Provided information:
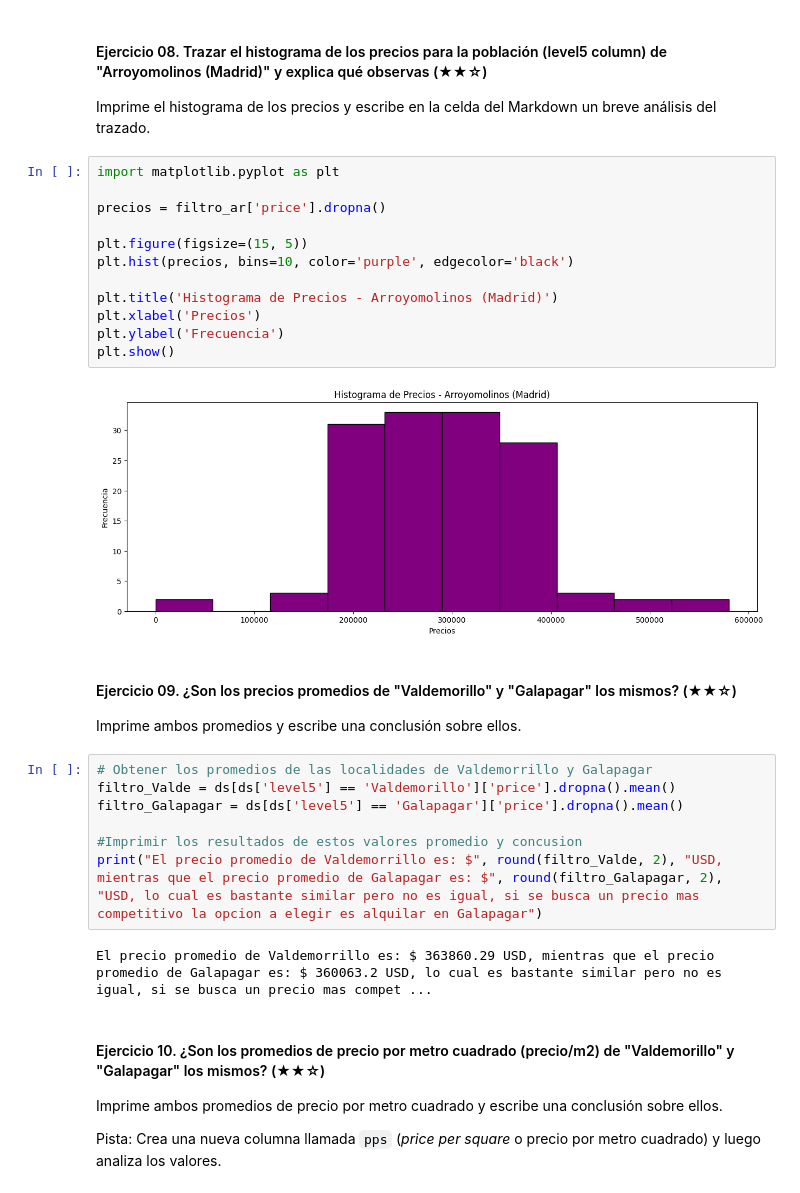
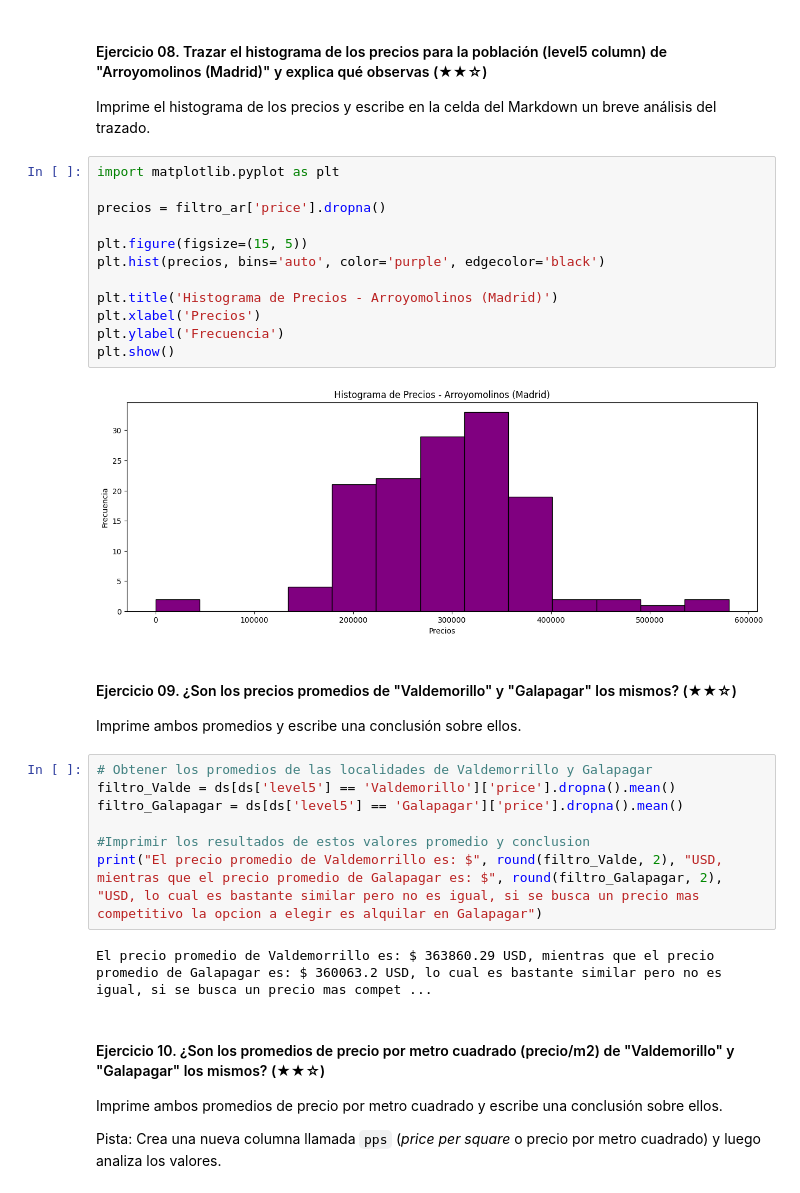
Before and after one commit to 4GeeksAcademy/AleGomezDev_real_state02, a Jupyter notebook: project.es.ipynb, the cells around one changed output. Drawn from its saved outputs; the diff is of its cells as text.

```diff
--- a/project.es.ipynb
+++ b/project.es.ipynb
@@ -177,17 +165,17 @@ Imprime el histograma de los precios y escribe en la celda del Markdown un breve
 # %%
 import matplotlib.pyplot as plt
 
 precios = filtro_ar['price'].dropna()
 
 plt.figure(figsize=(15, 5))
-plt.hist(precios, bins=10, color='purple', edgecolor='black')
+plt.hist(precios, bins='auto', color='purple', edgecolor='black')
 
 plt.title('Histograma de Precios - Arroyomolinos (Madrid)')
 plt.xlabel('Precios')
 plt.ylabel('Frecuencia')
 plt.show()
 # %% [output]
-[figure, old version]
+[figure, new version]
 # %% [markdown]
 #### Ejercicio 09. ¿Son los precios promedios de "Valdemorillo" y "Galapagar" los mismos? (★★☆)
 
@@ -197,7 +185,7 @@ Imprime ambos promedios y escribe una conclusión sobre ellos.
 filtro_Valde = ds[ds['level5'] == 'Valdemorillo']['price'].dropna().mean()
 filtro_Galapagar = ds[ds['level5'] == 'Galapagar']['price'].dropna().mean()
 
-#Imprimir los resultados de estos valores promedio y concusion
+#Imprimir los resultados de estos valores promedio y conclusion
 print("El precio promedio de Valdemorrillo es: $", round(filtro_Valde, 2), "USD, mientras que el precio promedio de Galapagar es: $", round(filtro_Galapagar, 2), "USD, lo cual es bastante similar pero no es igual, si se busca un precio mas competitivo la opcion a elegir es alquilar en Galapagar")
 # %% [output]
 El precio promedio de Valdemorrillo es: $ 363860.29 USD, mientras que el precio promedio de Galapagar es: $ 360063.2 USD, lo cual es bastante similar pero no es igual, si se busca un precio mas compet ...
```
Also changed, not shown: parts of 15 cells of this notebook.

Instructions to follow: With the images omitted, output all entries exactly as given.

Your solution:
Before and after one commit to 4GeeksAcademy/AleGomezDev_real_state02, a Jupyter notebook: project.es.ipynb, the cells around one changed output. Drawn from its saved outputs; the diff is of its cells as text.

```diff
--- a/project.es.ipynb
+++ b/project.es.ipynb
@@ -177,17 +165,17 @@ Imprime el histograma de los precios y escribe en la celda del Markdown un breve
 # %%
 import matplotlib.pyplot as plt
 
 precios = filtro_ar['price'].dropna()
 
 plt.figure(figsize=(15, 5))
-plt.hist(precios, bins=10, color='purple', edgecolor='black')
+plt.hist(precios, bins='auto', color='purple', edgecolor='black')
 
 plt.title('Histograma de Precios - Arroyomolinos (Madrid)')
 plt.xlabel('Precios')
 plt.ylabel('Frecuencia')
 plt.show()
 # %% [output]
-[figure, old version]
+[figure, new version]
 # %% [markdown]
 #### Ejercicio 09. ¿Son los precios promedios de "Valdemorillo" y "Galapagar" los mismos? (★★☆)
 
@@ -197,7 +185,7 @@ Imprime ambos promedios y escribe una conclusión sobre ellos.
 filtro_Valde = ds[ds['level5'] == 'Valdemorillo']['price'].dropna().mean()
 filtro_Galapagar = ds[ds['level5'] == 'Galapagar']['price'].dropna().mean()
 
-#Imprimir los resultados de estos valores promedio y concusion
+#Imprimir los resultados de estos valores promedio y conclusion
 print("El precio promedio de Valdemorrillo es: $", round(filtro_Valde, 2), "USD, mientras que el precio promedio de Galapagar es: $", round(filtro_Galapagar, 2), "USD, lo cual es bastante similar pero no es igual, si se busca un precio mas competitivo la opcion a elegir es alquilar en Galapagar")
 # %% [output]
 El precio promedio de Valdemorrillo es: $ 363860.29 USD, mientras que el precio promedio de Galapagar es: $ 360063.2 USD, lo cual es bastante similar pero no es igual, si se busca un precio mas compet ...
```
Also changed, not shown: parts of 15 cells of this notebook.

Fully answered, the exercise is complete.